Massage this area by pressing deeply with the thumbs. If a certain spot is tender to the touch, rub even deeper in smaller circles.

Area #2: The Sinuses

When one’s head is “stuffy,” this is almost always a sign of sinus congestion. Massaging the foot area corresponding with sinus function is one of the best ways to help alleviate a cold.

This area is located on the underside of the big toe. Use the thumb and forefinger to pinch and rub the bottom of the toe gently. Continue this motion for about 30 seconds.

Area #3: Throat and Tonsils

This is an area where the pain/benefit line is momentarily blurred. Rubbing the foot area connected with the throat and tonsils can be painful. Despite of the discomfort, this technique has been known to work wonders on a sore throat.

There are actually four pressure points for the throat and tonsils – side-by-side on the bottom of each big toe, just below the knuckle. To massage these four points, make a fist and then place the knuckles of the middle and index finger on top of the big toe. Move the wrist back to apply pressure to all four areas simultaneously. Continue for about 30 seconds.

Area #4: Lymph

No, we don’t generally feel lymph congestion or pain, but attention to this area can help speed up recovery from a cold or flu. This is because the lymphatic system is responsible for transporting white blood cells (read: healthy immune system) and eliminating waste – two essential functions for fighting off (and preventing) sickness.

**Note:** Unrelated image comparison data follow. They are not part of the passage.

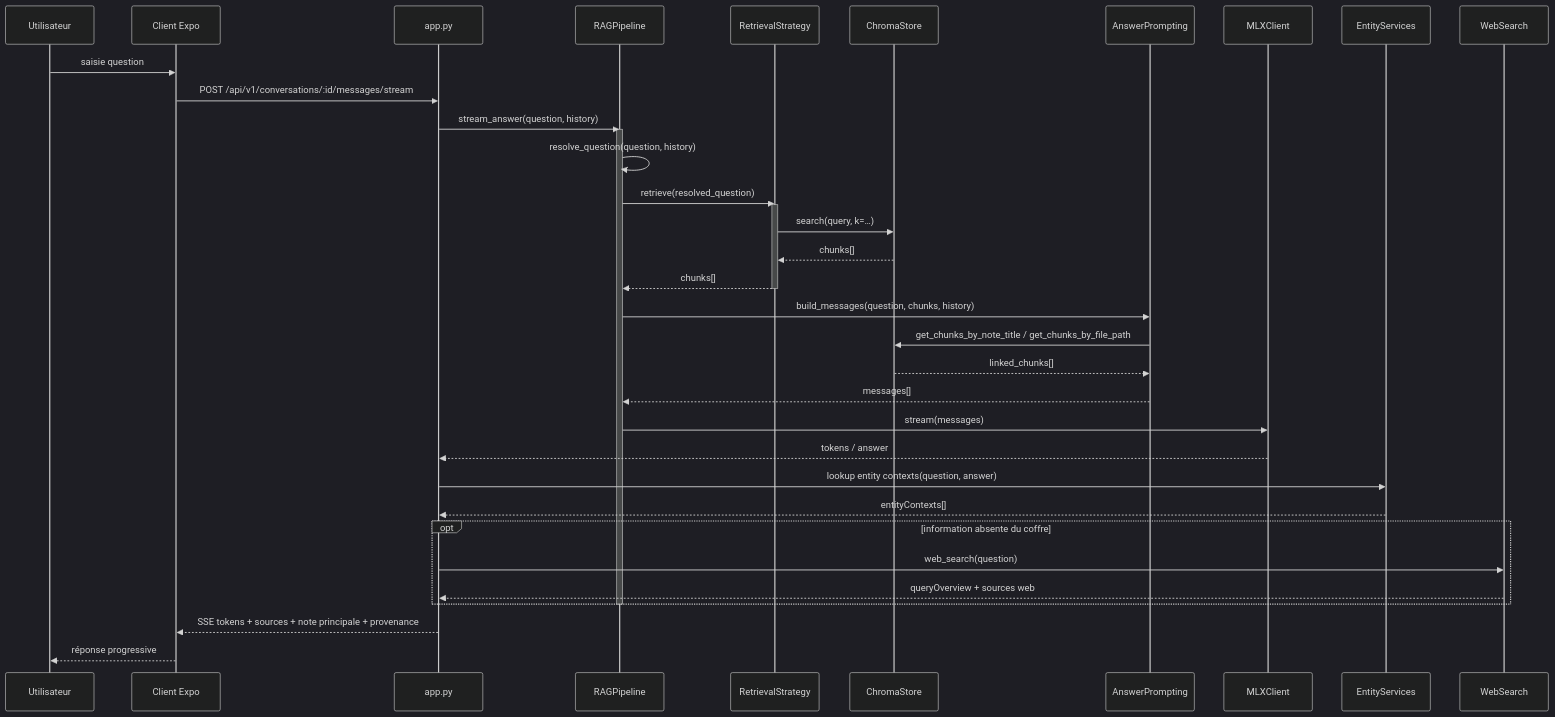
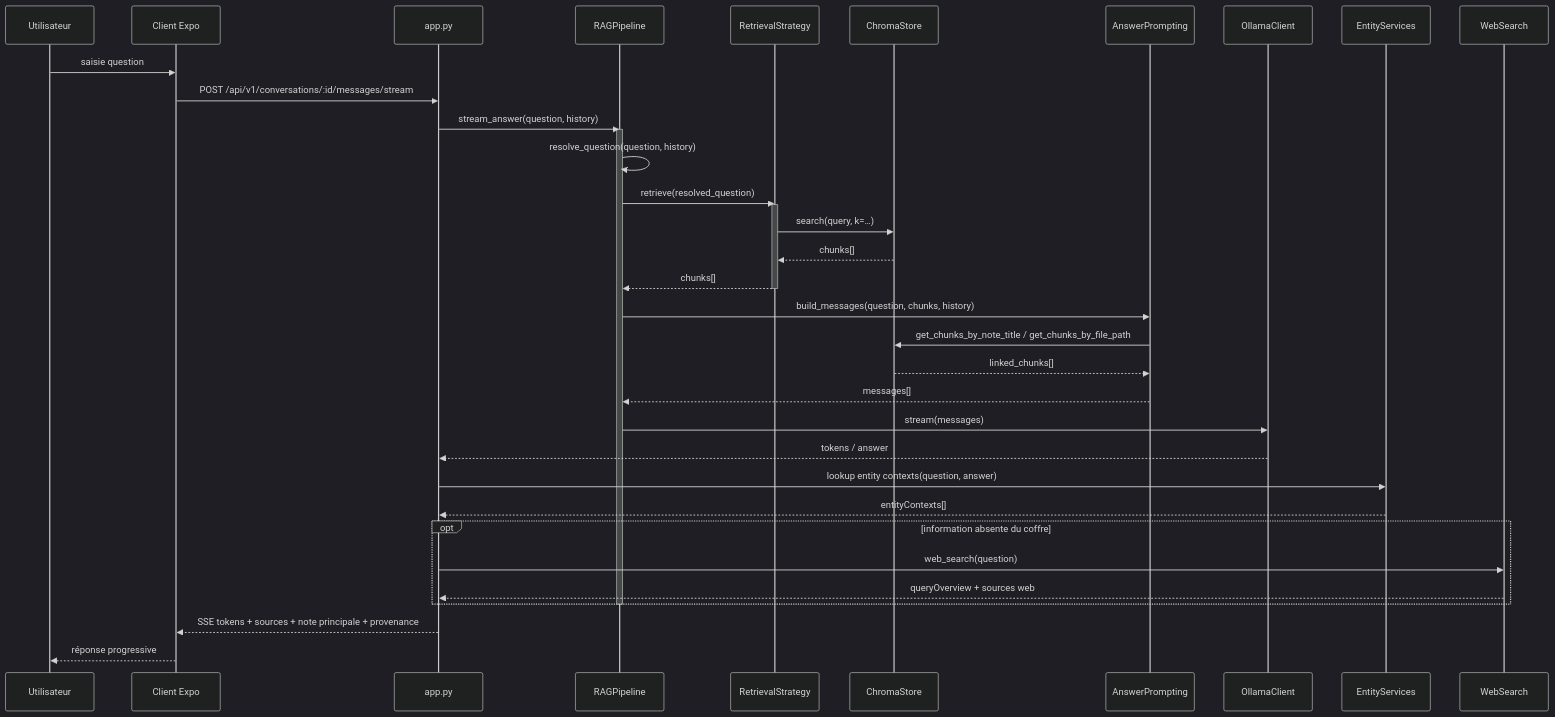
One commit to pat-the-geek/obsirag changed the second of 4 diagrams in docs/sequence.md. Above: the diagram before and after it, drawn with Mermaid (dark theme). The commit also changed other lines of this file and 6 other files, not shown here.

Commit message:
docs: replace mlx references with ollama

````diff
--- a/docs/sequence.md
+++ b/docs/sequence.md
@@ -47,40 +47,40 @@
 ```mermaid
 sequenceDiagram
     participant U as Utilisateur
     participant EXPO as Client Expo
     participant API as app.py
     participant RAG as RAGPipeline
     participant RS as RetrievalStrategy
     participant CS as ChromaStore
     participant AP as AnswerPrompting
-    participant MLX as MLXClient
+    participant OLLAMA as OllamaClient
     participant ES as EntityServices
     participant WS as WebSearch
 
     U->>EXPO: saisie question
     EXPO->>API: POST /api/v1/conversations/:id/messages/stream
     API->>RAG: stream_answer(question, history)
     activate RAG
     RAG->>RAG: resolve_question(question, history)
     RAG->>RS: retrieve(resolved_question)
     activate RS
     RS->>CS: search(query, k=…)
     CS-->>RS: chunks[]
     RS-->>RAG: chunks[]
     deactivate RS
     RAG->>AP: build_messages(question, chunks, history)
     AP->>CS: get_chunks_by_note_title / get_chunks_by_file_path
     CS-->>AP: linked_chunks[]
     AP-->>RAG: messages[]
-    RAG->>MLX: stream(messages)
-    MLX-->>API: tokens / answer
+    RAG->>OLLAMA: stream(messages)
+    OLLAMA-->>API: tokens / answer
     API->>ES: lookup entity contexts(question, answer)
     ES-->>API: entityContexts[]
     opt information absente du coffre
         API->>WS: web_search(question)
         WS-->>API: queryOverview + sources web
     end
     deactivate RAG
     API-->>EXPO: SSE tokens + sources + note principale + provenance
     EXPO-->>U: réponse progressive
 ```
````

The pressure point for the lymph system is in the webbed area between the bones of the big toe and second toe. To massage this area, use the knuckle of the index finger and apply strong pressure from the base of the toe to the “V” area when the bones meet (roughly 3 inches). Repeat this stroking motion 30 times.

Rub these points on both feet four times a day at these times:

– After first waking up

– 1 hour before or after lunch

– End of the workday

– Before going to sleep

Perform this ritual for at least two consecutive days. As symptoms reside, it’s okay to decrease the daily frequency (four times a day down to two, for example). For good measure, stick with the message for a couple days after feeling better.

As always, drink plenty of fluids and get adequate amounts of rest.